Privacy is Dead
Earlier this month, a number of nude photos were
leaked stolen from the various celebrities’ iCloud accounts, leaving many questioning whether Apple products are really as secure as they thought. Though he doesn’t explicitly reference the hacking scandal, Apple CEO Tim Cook took to the company’s website on Wednesday to publish an open letter affirming Apple’s commitment to users’ privacy, as well as detailing new security measures.
Long live the kill switch.
Yesterday, California Gov. Jerry Brown signed into law its highly anticipated “kill switch” bill. Under the new guidelines, cell phones sold in the state are required to come with a button that makes the device inoperable if stolen or lost. Law enforcement officials said it works remotely and they hope the antitheft feature deters criminals from stealing phones.
Bitly users’ account information may have been compromised after a recent hack, according to a blog post published yesterday. Now, the company is urging users to change their passwords, as well as reconnect their Facebook and Twitter accounts to the site.
In the blog post, Bitly CEO Mark Josephson provided details on which information, specifically, was compromised:
If you thought the idea of tracking down an iPhone thief with a hammer was total lunacy, know this: in a new survey, nearly 70 percent of people said they’d willingly put themselves in danger to recover their stolen phone.
The stats come from Phone Theft in America, a report released today by mobile security company Lookout. Conducted in March 2014, the comprehensive survey measures things like where, when and how phones are most likely to be nabbed, and how much money theft victims would hypothetically pay to retrieve all the data on their stolen device.
This past Monday, the world was introduced to Heartbleed, a bug in OpenSSL that allowed hackers to access sensitive user data.
OpenSSL is an an encryption tool installed on servers hosting as much as two thirds of the entire Internet, including sites like Yahoo! Mail and OKCupid. The Heartbleed bug allows Read More
Cloud storage services like Drive, Dropbox, and OneDrive are a growing part of American business. But these services are like other password-protected accounts you have — for anyone storing something sensitive, they leave your storage as vulnerate to phishers and black hats as your Facebook or Twitter accounts.
Enter Read More

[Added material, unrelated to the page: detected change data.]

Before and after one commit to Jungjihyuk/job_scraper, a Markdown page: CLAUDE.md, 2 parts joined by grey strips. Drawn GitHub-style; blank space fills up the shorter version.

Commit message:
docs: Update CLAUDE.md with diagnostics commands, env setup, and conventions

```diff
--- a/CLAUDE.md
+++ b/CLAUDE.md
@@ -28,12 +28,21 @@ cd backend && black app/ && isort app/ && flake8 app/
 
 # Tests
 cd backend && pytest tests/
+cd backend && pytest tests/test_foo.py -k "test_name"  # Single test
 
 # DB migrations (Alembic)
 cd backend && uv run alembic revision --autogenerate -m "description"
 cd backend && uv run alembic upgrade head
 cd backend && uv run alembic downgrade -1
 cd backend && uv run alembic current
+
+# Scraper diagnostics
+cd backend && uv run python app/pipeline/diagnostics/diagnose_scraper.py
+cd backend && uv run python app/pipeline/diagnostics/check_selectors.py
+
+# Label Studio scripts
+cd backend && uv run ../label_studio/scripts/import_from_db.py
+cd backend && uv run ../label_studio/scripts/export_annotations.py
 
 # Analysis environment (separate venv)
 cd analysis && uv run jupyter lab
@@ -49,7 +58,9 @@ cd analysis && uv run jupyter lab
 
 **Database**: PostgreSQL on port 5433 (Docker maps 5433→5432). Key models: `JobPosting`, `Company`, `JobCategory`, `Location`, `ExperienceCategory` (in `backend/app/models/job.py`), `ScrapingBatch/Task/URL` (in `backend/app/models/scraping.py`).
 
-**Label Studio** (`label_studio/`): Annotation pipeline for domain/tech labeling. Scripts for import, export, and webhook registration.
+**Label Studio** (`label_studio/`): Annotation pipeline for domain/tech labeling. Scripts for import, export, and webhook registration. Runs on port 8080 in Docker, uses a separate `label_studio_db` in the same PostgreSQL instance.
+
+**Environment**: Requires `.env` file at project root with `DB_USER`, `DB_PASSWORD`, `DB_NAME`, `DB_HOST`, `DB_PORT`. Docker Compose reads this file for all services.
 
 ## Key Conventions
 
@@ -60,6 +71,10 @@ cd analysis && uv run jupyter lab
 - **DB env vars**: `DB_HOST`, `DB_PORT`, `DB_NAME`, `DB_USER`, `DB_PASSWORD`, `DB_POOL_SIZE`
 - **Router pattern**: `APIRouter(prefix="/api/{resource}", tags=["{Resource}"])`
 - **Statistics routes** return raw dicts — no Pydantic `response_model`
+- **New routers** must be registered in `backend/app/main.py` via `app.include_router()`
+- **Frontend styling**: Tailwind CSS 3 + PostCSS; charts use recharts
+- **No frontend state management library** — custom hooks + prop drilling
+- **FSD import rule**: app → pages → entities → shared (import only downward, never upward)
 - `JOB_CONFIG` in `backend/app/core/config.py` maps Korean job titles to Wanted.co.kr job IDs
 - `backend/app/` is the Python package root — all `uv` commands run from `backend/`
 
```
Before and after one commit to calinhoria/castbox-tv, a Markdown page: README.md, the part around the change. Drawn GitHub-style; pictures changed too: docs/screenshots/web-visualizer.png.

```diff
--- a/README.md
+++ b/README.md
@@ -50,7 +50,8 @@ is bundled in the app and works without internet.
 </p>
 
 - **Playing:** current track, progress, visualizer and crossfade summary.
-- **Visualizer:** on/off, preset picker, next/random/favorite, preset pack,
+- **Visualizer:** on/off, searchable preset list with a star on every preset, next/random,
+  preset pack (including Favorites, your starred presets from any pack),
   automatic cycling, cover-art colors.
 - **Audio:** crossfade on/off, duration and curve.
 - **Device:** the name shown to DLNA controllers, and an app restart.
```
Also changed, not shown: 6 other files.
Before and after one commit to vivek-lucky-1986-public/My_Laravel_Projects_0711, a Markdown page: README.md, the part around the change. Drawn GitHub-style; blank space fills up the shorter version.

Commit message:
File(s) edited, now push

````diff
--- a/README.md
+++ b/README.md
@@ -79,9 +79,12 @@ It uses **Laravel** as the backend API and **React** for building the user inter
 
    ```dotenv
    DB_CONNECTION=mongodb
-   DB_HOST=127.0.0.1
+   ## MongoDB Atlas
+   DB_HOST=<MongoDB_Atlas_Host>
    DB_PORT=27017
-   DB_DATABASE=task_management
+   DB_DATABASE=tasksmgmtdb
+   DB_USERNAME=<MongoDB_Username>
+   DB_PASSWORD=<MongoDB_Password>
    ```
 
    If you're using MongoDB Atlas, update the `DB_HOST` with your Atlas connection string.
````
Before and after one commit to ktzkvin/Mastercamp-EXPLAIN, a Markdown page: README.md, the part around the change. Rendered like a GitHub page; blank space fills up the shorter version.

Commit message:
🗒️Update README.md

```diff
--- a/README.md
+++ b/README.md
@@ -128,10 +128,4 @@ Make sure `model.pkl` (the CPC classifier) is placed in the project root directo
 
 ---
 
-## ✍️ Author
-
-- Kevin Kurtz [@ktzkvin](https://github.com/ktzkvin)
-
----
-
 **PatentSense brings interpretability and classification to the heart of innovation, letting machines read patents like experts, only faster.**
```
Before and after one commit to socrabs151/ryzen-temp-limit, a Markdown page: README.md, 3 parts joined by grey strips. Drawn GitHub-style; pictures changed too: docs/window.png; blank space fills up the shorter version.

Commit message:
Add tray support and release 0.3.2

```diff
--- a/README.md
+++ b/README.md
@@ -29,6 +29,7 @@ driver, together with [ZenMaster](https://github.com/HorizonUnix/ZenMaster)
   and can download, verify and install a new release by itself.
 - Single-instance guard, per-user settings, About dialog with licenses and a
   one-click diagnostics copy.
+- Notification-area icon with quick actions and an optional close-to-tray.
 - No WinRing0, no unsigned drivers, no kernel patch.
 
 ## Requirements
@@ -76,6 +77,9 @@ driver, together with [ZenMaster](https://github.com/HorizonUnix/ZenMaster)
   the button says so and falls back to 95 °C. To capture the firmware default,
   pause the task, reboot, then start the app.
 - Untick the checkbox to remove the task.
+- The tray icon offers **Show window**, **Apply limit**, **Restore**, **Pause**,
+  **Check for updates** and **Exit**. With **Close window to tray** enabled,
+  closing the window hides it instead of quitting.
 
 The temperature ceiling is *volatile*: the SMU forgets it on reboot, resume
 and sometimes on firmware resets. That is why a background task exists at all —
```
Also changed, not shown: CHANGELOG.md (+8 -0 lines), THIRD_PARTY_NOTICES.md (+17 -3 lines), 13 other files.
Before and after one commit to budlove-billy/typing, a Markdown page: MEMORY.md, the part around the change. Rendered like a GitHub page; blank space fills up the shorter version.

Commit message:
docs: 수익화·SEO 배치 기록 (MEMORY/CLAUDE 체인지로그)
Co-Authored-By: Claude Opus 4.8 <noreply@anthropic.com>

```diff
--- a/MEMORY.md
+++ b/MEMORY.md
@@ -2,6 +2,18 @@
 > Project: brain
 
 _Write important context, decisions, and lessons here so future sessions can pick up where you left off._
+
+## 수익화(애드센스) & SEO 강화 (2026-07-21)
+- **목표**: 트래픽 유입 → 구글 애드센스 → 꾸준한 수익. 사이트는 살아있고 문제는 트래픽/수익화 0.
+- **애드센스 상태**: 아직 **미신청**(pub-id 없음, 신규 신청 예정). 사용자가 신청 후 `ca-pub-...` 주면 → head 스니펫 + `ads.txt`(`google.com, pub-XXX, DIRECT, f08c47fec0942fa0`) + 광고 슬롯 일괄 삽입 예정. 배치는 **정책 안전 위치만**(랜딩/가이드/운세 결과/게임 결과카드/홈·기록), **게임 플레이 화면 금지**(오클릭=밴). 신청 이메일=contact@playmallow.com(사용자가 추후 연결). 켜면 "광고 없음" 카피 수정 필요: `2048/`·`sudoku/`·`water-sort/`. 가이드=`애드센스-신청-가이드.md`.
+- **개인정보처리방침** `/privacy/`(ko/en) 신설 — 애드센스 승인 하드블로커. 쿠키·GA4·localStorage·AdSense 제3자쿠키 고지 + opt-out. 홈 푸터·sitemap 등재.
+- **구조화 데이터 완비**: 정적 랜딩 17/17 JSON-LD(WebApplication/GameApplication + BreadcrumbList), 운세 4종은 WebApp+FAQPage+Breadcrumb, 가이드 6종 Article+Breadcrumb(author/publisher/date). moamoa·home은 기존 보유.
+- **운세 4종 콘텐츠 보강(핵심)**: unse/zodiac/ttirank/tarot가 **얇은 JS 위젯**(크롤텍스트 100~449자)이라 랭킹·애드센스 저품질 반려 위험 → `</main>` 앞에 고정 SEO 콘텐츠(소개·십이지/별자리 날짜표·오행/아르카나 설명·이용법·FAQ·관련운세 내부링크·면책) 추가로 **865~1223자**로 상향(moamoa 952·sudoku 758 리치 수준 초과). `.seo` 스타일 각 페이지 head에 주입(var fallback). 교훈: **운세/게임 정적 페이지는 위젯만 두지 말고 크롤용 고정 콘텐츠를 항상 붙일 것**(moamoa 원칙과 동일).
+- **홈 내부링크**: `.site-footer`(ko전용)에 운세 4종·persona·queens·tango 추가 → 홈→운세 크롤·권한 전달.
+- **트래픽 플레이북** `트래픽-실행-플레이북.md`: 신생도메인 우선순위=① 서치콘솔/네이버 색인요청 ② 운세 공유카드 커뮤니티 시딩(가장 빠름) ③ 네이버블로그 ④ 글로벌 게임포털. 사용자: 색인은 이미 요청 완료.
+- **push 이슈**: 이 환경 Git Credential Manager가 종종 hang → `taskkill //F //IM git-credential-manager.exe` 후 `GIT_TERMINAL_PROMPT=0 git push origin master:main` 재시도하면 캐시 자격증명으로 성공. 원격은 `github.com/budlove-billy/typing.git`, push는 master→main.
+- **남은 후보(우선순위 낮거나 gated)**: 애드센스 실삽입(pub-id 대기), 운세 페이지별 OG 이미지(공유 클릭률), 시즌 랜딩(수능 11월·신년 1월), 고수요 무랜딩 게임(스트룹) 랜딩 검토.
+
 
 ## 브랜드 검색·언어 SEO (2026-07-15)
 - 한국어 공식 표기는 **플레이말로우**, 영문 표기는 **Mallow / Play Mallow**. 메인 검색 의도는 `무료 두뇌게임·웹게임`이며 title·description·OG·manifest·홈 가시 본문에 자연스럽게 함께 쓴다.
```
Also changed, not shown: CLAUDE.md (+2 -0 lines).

Love in the Time of Algorithms
Proving yet again what a fabulous idea it was to stage the 2014 Winter Olympics in Russia, NBC has discovered that all the Games’ attendees can expect to immediately get hacked as soon as they get to Sochi.
“The State Department warned that travelers should have no expectation of privacy, even in their hotel rooms,” NBC’s Richard Engel said in a report on Brian Williams’s show last night. “And as we found out, you are especially exposed as soon as you try to communicate with anything.”
Hack Hack Hack Hack It Apart
A few months ago, this Betabeat reporter jokingly created an OKCupid account on a whim with the username “ilovebitcoin” to solicit amusing messages from people who were shocked–shocked–to discover that ladies know about cryptocurrency, too. (“Think of all the randos who will want to message me!” she thought to herself one evening, feverishly pecking away on her keyboard all by her lonesome. “My life is awesome.”)
Indeed, the messages we received were oftentimes hilarious, so we’d occasionally forward them on to friends. What we didn’t realize, however, was that every time we forwarded an OKCupid email to someone, it gave that person direct access to our account–every silly message, chat and photo could be seen and even edited.
Hardware is the New Software
Hey, you pranksters. Have you ever wanted to use your smartphone to hack a toilet, freaking out whoever is enjoying their after-coffee ritual by causing the seat to open and close and water to spray all over their sensitive areas? We’re about to make your Friday: according to information security company Trustwave Holdings, the fancy Japanese toilet Satis is easily hackable using just your cell phone.
The majority of home security systems are clunky, inefficient, expensive and not exactly ideal for renters. Chances are if you want to quantify your home the same way you quantify yourself, you have to sign a contract with a security behemoth like ADP and go through a lengthy install process to get the thing working. Canary, a new startup based in Soho, aims to change that.